According to health.gov, 3/4 of the U.S population aren't getting enough fruits and vegetables. They are eating more than enough grains and proteins, but not the right kinds. They are eating too much salt, fat, and sugar.
This information comes from the NHANES (National Health and Nutrition Examination Survey) data, which is an ongoing study of health and nutrition in both adults and children. These studies have been going on for decades, and the current information is based on 2007-2010 data. This is the latest available data that's been fully processed for government use. If you want to see public data, they have partially published information for more recent years. You can view it on the USDA ARS website.
Nutrients that Americans are missing from their diet
In 2009, WebMD published an article about seven nutrients that most Americans aren't getting enough of:
As I mentioned before, taking vitamins or other supplements is not the best way to make sure you're getting what you need.
(Related article: Using Supplements to Treat Chronic Illness: Does It Work?)

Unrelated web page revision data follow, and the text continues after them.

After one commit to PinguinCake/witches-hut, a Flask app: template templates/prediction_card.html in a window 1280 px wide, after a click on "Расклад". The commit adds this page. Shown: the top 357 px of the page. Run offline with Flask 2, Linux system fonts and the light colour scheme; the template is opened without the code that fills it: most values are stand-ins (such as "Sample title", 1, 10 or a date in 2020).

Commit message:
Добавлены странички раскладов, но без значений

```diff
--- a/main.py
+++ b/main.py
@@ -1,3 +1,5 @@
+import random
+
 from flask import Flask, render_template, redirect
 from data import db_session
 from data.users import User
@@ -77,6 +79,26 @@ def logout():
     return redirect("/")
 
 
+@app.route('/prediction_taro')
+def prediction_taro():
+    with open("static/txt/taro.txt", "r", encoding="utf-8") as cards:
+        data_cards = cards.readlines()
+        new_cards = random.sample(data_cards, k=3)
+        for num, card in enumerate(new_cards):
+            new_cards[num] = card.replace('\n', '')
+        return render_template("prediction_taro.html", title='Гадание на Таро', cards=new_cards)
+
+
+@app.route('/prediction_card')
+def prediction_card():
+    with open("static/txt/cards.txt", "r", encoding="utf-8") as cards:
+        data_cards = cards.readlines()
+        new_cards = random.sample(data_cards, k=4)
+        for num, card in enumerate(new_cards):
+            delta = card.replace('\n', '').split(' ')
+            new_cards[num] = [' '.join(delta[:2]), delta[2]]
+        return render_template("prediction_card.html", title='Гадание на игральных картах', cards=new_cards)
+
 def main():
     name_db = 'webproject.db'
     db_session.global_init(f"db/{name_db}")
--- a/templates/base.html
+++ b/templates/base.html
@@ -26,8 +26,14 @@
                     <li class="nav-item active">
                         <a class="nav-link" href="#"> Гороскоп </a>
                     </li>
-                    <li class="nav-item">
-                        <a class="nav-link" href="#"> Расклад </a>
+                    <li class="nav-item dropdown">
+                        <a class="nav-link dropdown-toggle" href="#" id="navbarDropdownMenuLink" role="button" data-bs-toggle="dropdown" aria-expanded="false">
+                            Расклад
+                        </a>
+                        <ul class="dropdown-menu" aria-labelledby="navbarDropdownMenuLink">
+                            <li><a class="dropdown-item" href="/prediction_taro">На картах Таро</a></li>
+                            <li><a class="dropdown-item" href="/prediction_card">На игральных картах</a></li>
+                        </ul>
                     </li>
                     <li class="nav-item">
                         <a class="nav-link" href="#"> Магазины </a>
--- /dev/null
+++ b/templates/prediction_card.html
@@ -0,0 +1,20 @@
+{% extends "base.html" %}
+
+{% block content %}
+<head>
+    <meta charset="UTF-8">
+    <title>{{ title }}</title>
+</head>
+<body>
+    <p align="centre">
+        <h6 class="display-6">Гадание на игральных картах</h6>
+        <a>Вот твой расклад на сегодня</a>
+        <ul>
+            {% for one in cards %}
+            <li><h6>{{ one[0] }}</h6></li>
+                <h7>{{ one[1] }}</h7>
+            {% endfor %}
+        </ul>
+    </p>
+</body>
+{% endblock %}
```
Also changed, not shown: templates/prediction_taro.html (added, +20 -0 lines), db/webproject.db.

It's better to get essential nutrients from whole food sources. It's often cheaper this way, too, because eating food means the nutrients are more bioavailable (absorbable). Taking supplements is usually equivalent to throwing away your money because your body can't properly use the nutrient in pill form. Not only that but taking supplements can sometimes cause a higher risk for certain serious conditions, such as cancer.
Consequences of poor nutrition in people with chronic illness

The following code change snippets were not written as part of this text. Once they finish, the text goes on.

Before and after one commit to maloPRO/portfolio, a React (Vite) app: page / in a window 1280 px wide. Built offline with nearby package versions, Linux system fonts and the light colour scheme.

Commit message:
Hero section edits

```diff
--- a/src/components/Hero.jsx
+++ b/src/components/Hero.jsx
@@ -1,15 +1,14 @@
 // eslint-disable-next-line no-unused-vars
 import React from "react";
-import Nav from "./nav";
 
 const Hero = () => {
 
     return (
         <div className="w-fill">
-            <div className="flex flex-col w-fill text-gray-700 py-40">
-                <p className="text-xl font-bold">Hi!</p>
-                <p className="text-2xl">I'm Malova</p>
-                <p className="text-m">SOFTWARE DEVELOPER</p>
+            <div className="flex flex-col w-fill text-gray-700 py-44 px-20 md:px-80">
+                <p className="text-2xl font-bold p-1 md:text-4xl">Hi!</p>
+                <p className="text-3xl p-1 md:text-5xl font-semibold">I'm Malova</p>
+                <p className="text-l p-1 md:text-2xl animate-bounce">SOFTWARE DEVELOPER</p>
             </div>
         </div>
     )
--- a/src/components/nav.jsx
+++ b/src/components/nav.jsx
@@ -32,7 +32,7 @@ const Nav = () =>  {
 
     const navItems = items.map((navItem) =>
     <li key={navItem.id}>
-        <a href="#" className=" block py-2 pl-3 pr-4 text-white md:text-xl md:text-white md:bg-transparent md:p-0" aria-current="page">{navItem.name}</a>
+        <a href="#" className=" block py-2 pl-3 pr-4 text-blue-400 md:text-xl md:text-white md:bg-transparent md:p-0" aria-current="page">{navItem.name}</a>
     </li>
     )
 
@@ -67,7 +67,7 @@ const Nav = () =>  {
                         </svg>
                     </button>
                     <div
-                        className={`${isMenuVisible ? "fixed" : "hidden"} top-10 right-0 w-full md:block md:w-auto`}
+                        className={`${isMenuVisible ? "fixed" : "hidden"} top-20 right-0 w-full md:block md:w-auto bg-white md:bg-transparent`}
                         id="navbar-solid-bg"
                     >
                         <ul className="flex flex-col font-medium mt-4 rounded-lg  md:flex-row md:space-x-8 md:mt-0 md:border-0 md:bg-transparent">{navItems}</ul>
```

If you have any symptoms of a nutrient deficiency, please make an appointment with your health care provider to see if further testing or dietary adjustments are needed.
Let's look again at those missing nutrients, and see what the symptoms are when your body is deficient:
Numbness and tingling in the fingers
Bone loss/osteoporosis, leading to increased risk of fracture
Typically, calcium deficiency does not have associated symptoms at first. But over time they will show up and can become life-threatening.
The risk for low calcium is common in women who no longer menstruate, either because they are postmenopausal or their periods have stopped due to body weight (eating disorder or athletes who work out strenuously). Lactose intolerance, cow's milk allergy, and avoidance of cow's dairy for other reasons (such as religious or personal beliefs) can also lead to low calcium, but these days non-dairy milk that contains calcium is readily available as a substitute.
You have to be especially careful with potassium supplementation because too much potassium can be as dangerous as too little. Here are some of the symptoms of low potassium:
High blood pressure
Skeletal issues, including excessive calcium excretion
Increased sensitivity to salt in relationship to blood pressure
Encephalopathy (swelling in the brain)
Besides poor dietary intake, low potassium levels can also occur from chronic diarrhea, so those with IBS or inflammatory bowel disease are at increased risk. Deficiency is also more common in people who take diuretics (other than the potassium-sparing kind), laxatives and use enemas frequently. Pica (an eating disorder where things like clay are consumed) also puts people at higher risk, because clay binds to potassium and keeps it from getting adequately absorbed.
Not getting enough fiber can cause more problems than one might think. Besides constipation, low fiber intake can increase risks for weight gain, diabetes, nausea, fatigue, high cholesterol and other heart diseases, IBS, hemorrhoids, and even cancer.
People at risk for low fiber intake (and its symptoms) tend to be on high-protein, low-carb diets.
Loss of appetite
People with gastrointestinal issues, type 2 diabetes, alcoholics, and older adults all have a higher risk of magnesium deficiency.
Although vitamin A deficiency is uncommon in developed countries, not being breastfed (or not receiving enough colostrum/breast milk) can lead to a deficiency in infants. If not treated, it causes blindness. Chronic diarrhea can also increase the risk of vitamin A deficiency, which in turn can cause more diarrhea.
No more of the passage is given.